The input »
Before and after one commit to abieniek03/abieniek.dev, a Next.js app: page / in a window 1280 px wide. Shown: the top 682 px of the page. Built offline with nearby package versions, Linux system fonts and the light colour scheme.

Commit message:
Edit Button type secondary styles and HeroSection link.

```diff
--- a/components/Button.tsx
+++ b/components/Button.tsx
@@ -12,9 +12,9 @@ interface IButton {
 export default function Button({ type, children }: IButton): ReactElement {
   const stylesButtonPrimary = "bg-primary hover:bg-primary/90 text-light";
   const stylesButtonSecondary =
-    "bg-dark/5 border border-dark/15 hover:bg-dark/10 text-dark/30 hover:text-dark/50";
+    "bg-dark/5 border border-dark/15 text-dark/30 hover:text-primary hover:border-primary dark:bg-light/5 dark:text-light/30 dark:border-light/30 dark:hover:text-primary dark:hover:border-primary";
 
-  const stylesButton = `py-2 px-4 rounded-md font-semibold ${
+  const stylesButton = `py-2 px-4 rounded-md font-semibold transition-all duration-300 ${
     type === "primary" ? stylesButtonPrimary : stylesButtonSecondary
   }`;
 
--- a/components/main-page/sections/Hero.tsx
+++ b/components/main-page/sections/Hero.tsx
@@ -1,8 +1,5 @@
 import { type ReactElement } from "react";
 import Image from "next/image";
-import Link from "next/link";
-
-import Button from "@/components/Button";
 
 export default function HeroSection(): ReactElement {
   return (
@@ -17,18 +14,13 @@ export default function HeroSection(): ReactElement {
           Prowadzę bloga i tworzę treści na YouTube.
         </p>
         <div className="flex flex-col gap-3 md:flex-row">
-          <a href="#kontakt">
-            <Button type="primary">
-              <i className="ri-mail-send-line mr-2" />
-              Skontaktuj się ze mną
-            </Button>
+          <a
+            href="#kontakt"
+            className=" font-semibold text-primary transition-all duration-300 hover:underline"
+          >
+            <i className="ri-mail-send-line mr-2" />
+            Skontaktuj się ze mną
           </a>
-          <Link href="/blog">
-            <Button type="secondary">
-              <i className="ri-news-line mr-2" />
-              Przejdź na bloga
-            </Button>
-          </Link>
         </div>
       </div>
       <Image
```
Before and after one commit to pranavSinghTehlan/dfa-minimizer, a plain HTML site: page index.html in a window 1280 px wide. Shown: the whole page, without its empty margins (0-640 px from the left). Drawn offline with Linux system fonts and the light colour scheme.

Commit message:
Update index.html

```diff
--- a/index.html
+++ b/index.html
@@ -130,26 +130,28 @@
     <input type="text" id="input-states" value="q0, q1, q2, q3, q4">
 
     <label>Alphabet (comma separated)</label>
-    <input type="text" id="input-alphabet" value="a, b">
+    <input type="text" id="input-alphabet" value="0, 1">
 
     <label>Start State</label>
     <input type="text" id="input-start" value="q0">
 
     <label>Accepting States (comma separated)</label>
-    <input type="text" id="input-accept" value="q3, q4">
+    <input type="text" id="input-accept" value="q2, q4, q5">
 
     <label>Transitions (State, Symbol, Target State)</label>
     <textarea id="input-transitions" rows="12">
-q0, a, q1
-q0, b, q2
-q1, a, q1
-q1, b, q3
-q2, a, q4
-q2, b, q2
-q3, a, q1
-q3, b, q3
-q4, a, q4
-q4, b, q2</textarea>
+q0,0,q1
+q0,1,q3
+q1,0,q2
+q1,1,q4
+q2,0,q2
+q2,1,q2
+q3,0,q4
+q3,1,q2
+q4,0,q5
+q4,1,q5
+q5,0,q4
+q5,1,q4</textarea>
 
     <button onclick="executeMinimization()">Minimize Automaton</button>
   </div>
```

Work instruction »
If a line in the entries includes the word "html", copy that line out.

Exercise solution »
Before and after one commit to pranavSinghTehlan/dfa-minimizer, a plain HTML site: page index.html in a window 1280 px wide. Shown: the whole page, without its empty margins (0-640 px from the left). Drawn offline with Linux system fonts and the light colour scheme.
Update index.html
--- a/index.html
+++ b/index.html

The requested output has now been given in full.